Now, they have got new investor so the league will resume next month but the season cut short to nine matches per team with probably no play offs and less money for the players than originally planned. So early November, we go to finish the season. Hoping to make good film and sell to networks, that’s the only chance. For it to be success they need to employ the right people to run the show and plan better.
Do I see a future? I hope so, but they got a lot to do to earn my trust back and I would want guarantees to be interested. But I don’t hold much hope for a bright future. Around 2 million dollars wasted so far we could’ve done great things with that money…shame.
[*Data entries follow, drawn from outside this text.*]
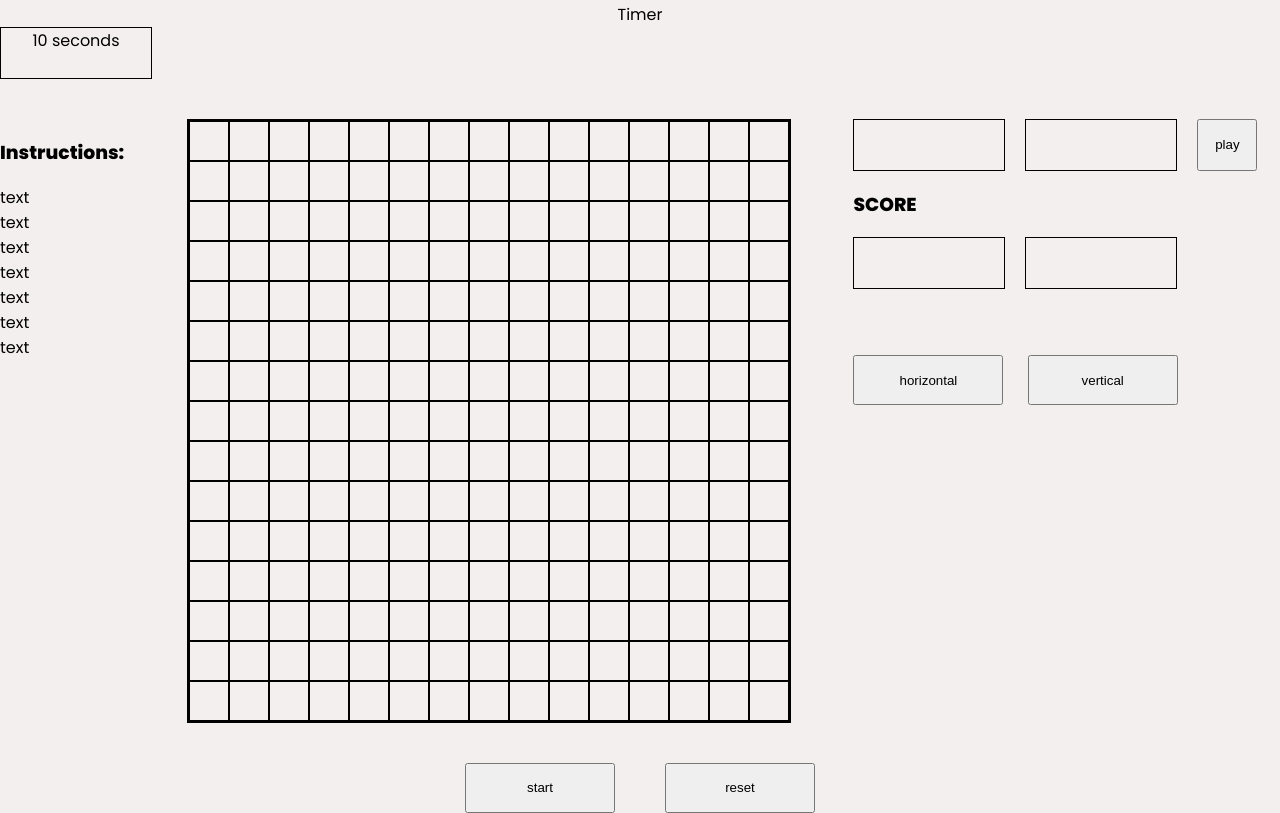
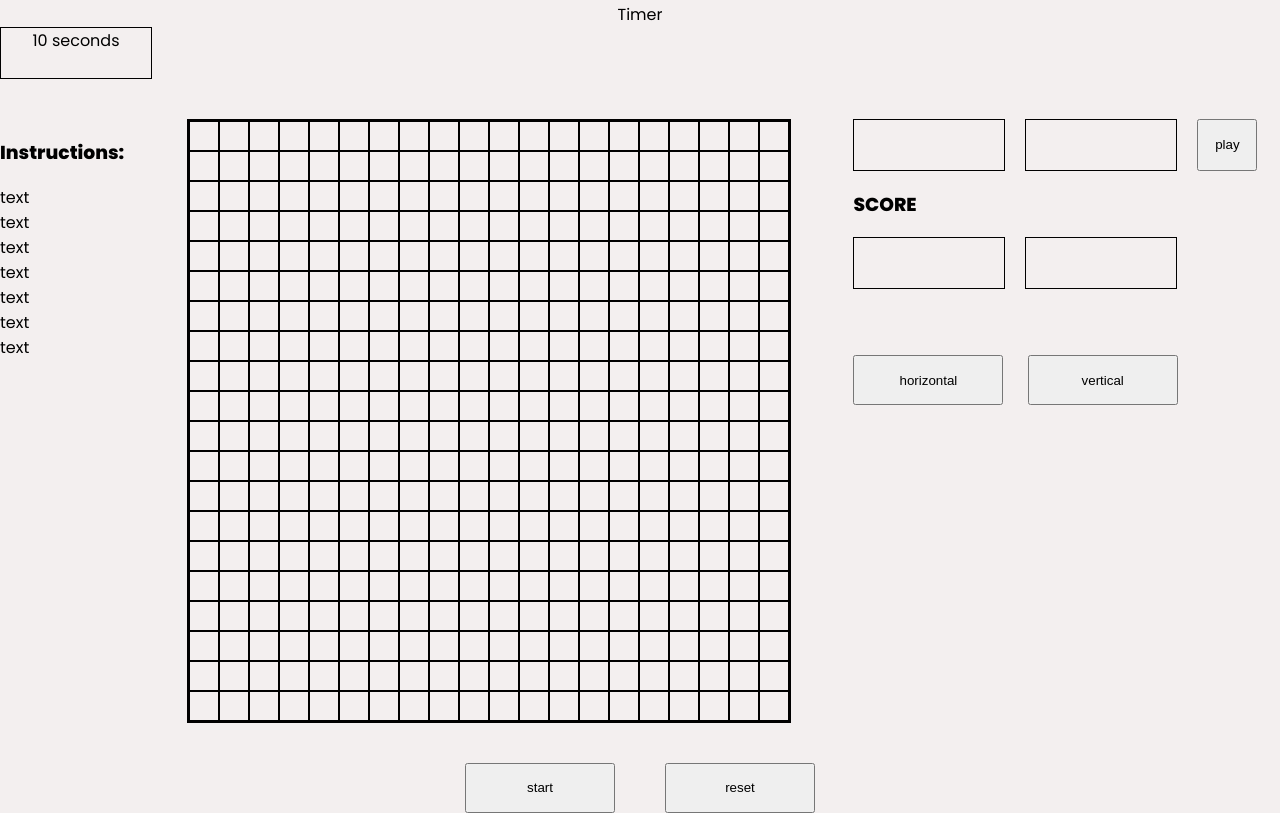
Before and after one commit to aidrisova8/ProjectGame, a plain HTML site: page index.html in a window 1280 px wide. Shown: the part 89-902 px from the top of the page. Drawn offline with Linux system fonts and the light colour scheme.

Commit message:
added feature to the main div

```diff
--- a/index.html
+++ b/index.html
@@ -254,6 +254,181 @@
  <div class="box"></div>
  <div class="box"></div>
  <div class="box"></div>
+ <div class="box"></div>
+ <div class="box"></div>
+ <div class="box"></div>
+ <div class="box"></div>
+ <div class="box"></div>
+ <div class="box"></div>
+ <div class="box"></div>
+ <div class="box"></div>
+ <div class="box"></div>
+ <div class="box"></div>
+ <div class="box"></div>
+ <div class="box"></div>
+ <div class="box"></div>
+ <div class="box"></div>
+ <div class="box"></div>
+ <div class="box"></div>
+ <div class="box"></div>
+ <div class="box"></div>
+ <div class="box"></div>
+ <div class="box"></div>
+ <div class="box"></div>
+ <div class="box"></div>
+ <div class="box"></div>
+ <div class="box"></div>
+ <div class="box"></div>
+ <div class="box"></div>
+ <div class="box"></div>
+ <div class="box"></div>
+ <div class="box"></div>
+ <div class="box"></div>
+ <div class="box"></div>
+ <div class="box"></div>
+ <div class="box"></div>
+ <div class="box"></div>
+ <div class="box"></div>
+ <div class="box"></div>
+ <div class="box"></div>
+ <div class="box"></div>
+ <div class="box"></div>
+ <div class="box"></div>
+ <div class="box"></div>
+ <div class="box"></div>
+ <div class="box"></div>
+ <div class="box"></div>
+ <div class="box"></div>
+ <div class="box"></div>
+ <div class="box"></div>
+ <div class="box"></div>
+ <div class="box"></div>
+ <div class="box"></div>
+ <div class="box"></div>
+ <div class="box"></div>
+ <div class="box"></div>
+ <div class="box"></div>
+ <div class="box"></div>
+ <div class="box"></div>
+ <div class="box"></div>
+ <div class="box"></div>
+ <div class="box"></div>
+ <div class="box"></div>
+ <div class="box"></div>
+ <div class="box"></div>
+ <div class="box"></div>
+ <div class="box"></div>
+ <div class="box"></div>
+ <div class="box"></div>
+ <div class="box"></div>
+ <div class="box"></div>
+ <div class="box"></div>
+ <div class="box"></div>
+ <div class="box"></div>
+ <div class="box"></div>
+ <div class="box"></div>
+ <div class="box"></div>
+ <div class="box"></div>
+ <div class="box"></div>
+ <div class="box"></div>
+ <div class="box"></div>
+ <div class="box"></div>
+ <div class="box"></div>
+ <div class="box"></div>
+ <div class="box"></div>
+ <div class="box"></div>
+ <div class="box"></div>
+ <div class="box"></div>
+ <div class="box"></div>
+ <div class="box"></div>
+ <div class="box"></div>
+ <div class="box"></div>
+ <div class="box"></div>
+ <div class="box"></div>
+ <div class="box"></div>
+ <div class="box"></div>
+ <div class="box"></div>
+ <div class="box"></div>
+ <div class="box"></div>
+ <div class="box"></div>
+ <div class="box"></div>
+ <div class="box"></div>
+ <div class="box"></div>
+ <div class="box"></div>
+ <div class="box"></div>
+ <div class="box"></div>
+ <div class="box"></div>
+ <div class="box"></div>
+ <div class="box"></div>
+ <div class="box"></div>
+ <div class="box"></div>
+ <div class="box"></div>
+ <div class="box"></div>
+ <div class="box"></div>
+ <div class="box"></div>
+ <div class="box"></div>
+ <div class="box"></div>
+ <div class="box"></div>
+ <div class="box"></div>
+ <div class="box"></div>
+ <div class="box"></div>
+ <div class="box"></div>
+ <div class="box"></div>
+ <div class="box"></div>
+ <div class="box"></div>
+ <div class="box"></div>
+ <div class="box"></div>
+ <div class="box"></div>
+ <div class="box"></div>
+ <div class="box"></div>
+ <div class="box"></div>
+ <div class="box"></div>
+ <div class="box"></div>
+ <div class="box"></div>
+ <div class="box"></div>
+ <div class="box"></div>
+ <div class="box"></div>
+ <div class="box"></div>
+ <div class="box"></div>
+ <div class="box"></div>
+ <div class="box"></div>
+ <div class="box"></div>
+ <div class="box"></div>
+ <div class="box"></div>
+ <div class="box"></div>
+ <div class="box"></div>
+ <div class="box"></div>
+ <div class="box"></div>
+ <div class="box"></div>
+ <div class="box"></div>
+ <div class="box"></div>
+ <div class="box"></div>
+ <div class="box"></div>
+ <div class="box"></div>
+ <div class="box"></div>
+ <div class="box"></div>
+ <div class="box"></div>
+ <div class="box"></div>
+ <div class="box"></div>
+ <div class="box"></div>
+ <div class="box"></div>
+ <div class="box"></div>
+ <div class="box"></div>
+ <div class="box"></div>
+ <div class="box"></div>
+ <div class="box"></div>
+ <div class="box"></div>
+ <div class="box"></div>
+ <div class="box"></div>
+ <div class="box"></div>
+ <div class="box"></div>
+ <div class="box"></div>
+ <div class="box"></div>
+ <div class="box"></div>
+ <div class="box"></div>
+ <div class="box"></div>
+ <div class="box"></div>
+ <div class="box"></div>
     </main>
     <aside class="aside2">
         <div class="random">
--- a/script.js
+++ b/script.js
@@ -8,8 +8,9 @@ const random1=document.querySelector('.random1')
 const random2=document.querySelector('.random2')
 const timerEl=document.getElementById('timer')
 
-const color1="rgb(42, 158, 158)";
-const color2="rgb(190, 57, 57)";
+const color1="rgb(190, 57, 57)";
+const color2="rgb(42, 158, 158)";
+
 
 let mainState=true;
 let playButtonClicked=false;
@@ -70,3 +71,33 @@ function extractNumericValue(element){
  function randomIntFromInterval(min, max) {
     return Math.floor(Math.random() * (max - min + 1) + min)
   }
+
+
+  document.addEventListener("DOMContentLoaded", function () {
+    let isDragging = false;
+
+    main.addEventListener("mouseover", mouseOver);
+    main.addEventListener("mousedown", mouseDown);
+
+    function mouseOver(event) {
+      if (isDragging) {
+        const targetBox = event.target;
+        if (targetBox.classList.contains("box") && headerText.textContent=='Player #1 starts! Click play button!') {
+          targetBox.style.backgroundColor = color1;
+        }else if(targetBox.classList.contains("box") && headerText.textContent=='Player #2 starts! Click play button!'){
+            targetBox.style.backgroundColor = color2;
+        }
+      }
+    }
+
+    function mouseDown() {
+      isDragging = true;
+      document.addEventListener("mouseup", mouseUp);
+    }
+
+    function mouseUp() {
+      isDragging = false;
+      document.removeEventListener("mouseup", mouseUp);
+
+      }
+  });
--- a/styles.css
+++ b/styles.css
@@ -25,8 +25,8 @@ header {
 
 .main{
    display: grid;
-   grid-template-columns:repeat(15,40px);
-   grid-template-rows:repeat(15,40px);
+   grid-template-columns:repeat(20,30px);
+   grid-template-rows:repeat(20,30px);
    width: 600px;
    height: 600px;
    border: 2px solid black;
```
Like I said, the league, concept, and the game are great. But good for TV and spectators? Doubtful, I guess…”
Tell me about you and Angie: How did you meet? How did you propose? How did you know that she was the one?
Angie and I initially saw each other early 2010 and were introduced by a mutual friend. We started speaking at the US Open 2010, after that we kept in touch. I came back to America afterwards and we met up, it just clicked from there and we’ve been together ever since.
I proposed in Las Vegas in a quiet setting with our puppy Pixie. I put the ring on Pixie’s collar and got on one knee and asked the question. Pixie lifted her head at the right moment and Angie saw the ring. It was pretty emotional. I’m so glad I involved Pixie because Angie loved that dog more than anything and she sadly passed away two weeks later at 10 months old.
I just had an overwhelming feeling about her, that’s how I knew she was the one… the rest is a secret 🙂
A special note from Angie Tran
I had the opportunity to chat with Darren’s fiancé, Angie and I asked her if she wouldn’t mind sharing a little bit of her feelings toward Darren.Here is her response:
With that said, I knew from the start that he was a keeper. Darren is very generous, funny, loyal, he’s so good to me and he makes me feel like I can achieve anything… I could go on and on. He’s one in a million. I love him to pieces and I’m so thankful to have him in my life. I would do anything for him!”
I wish Darren success in all things and am hopeful that you have enjoyed this interview as much as I have. Here are a few other pieces of information for readers to check out.
Thanks again and we will see you next issue! Check out Darren’s website! He is open to sponsorship and can be contacted there. Darren’s sponsors are Predator Cues. He has played with predator since starting in 2006, and loves the people. “They been amazing to me!”
Also, thanks to them Darren endorses the see system aiming system.
Photo: WPBL and Lee Rigby Editor: Edith Lazenby